Below is a listing to repeat exactly, with its pictures left out.

(Information shown)
=== Section Start ===

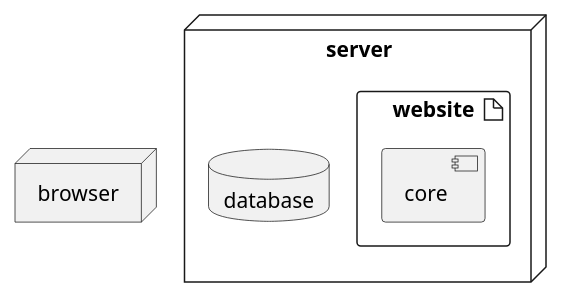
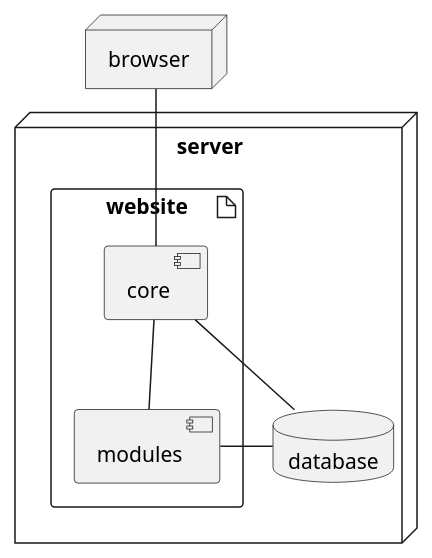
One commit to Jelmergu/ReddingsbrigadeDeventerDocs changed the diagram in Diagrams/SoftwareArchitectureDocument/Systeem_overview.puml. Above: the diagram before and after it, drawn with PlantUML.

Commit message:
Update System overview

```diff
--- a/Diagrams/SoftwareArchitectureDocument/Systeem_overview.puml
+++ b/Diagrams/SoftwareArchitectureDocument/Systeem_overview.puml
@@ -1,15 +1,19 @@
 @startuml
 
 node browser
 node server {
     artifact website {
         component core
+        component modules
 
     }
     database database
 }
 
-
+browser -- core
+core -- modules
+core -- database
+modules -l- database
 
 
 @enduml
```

=== Section End ===

(Response area)
One commit to Jelmergu/ReddingsbrigadeDeventerDocs changed the diagram in Diagrams/SoftwareArchitectureDocument/Systeem_overview.puml. Above: the diagram before and after it, drawn with PlantUML.

Commit message:
Update System overview

```diff
--- a/Diagrams/SoftwareArchitectureDocument/Systeem_overview.puml
+++ b/Diagrams/SoftwareArchitectureDocument/Systeem_overview.puml
@@ -1,15 +1,19 @@
 @startuml
 
 node browser
 node server {
     artifact website {
         component core
+        component modules
 
     }
     database database
 }
 
-
+browser -- core
+core -- modules
+core -- database
+modules -l- database
 
 
 @enduml
```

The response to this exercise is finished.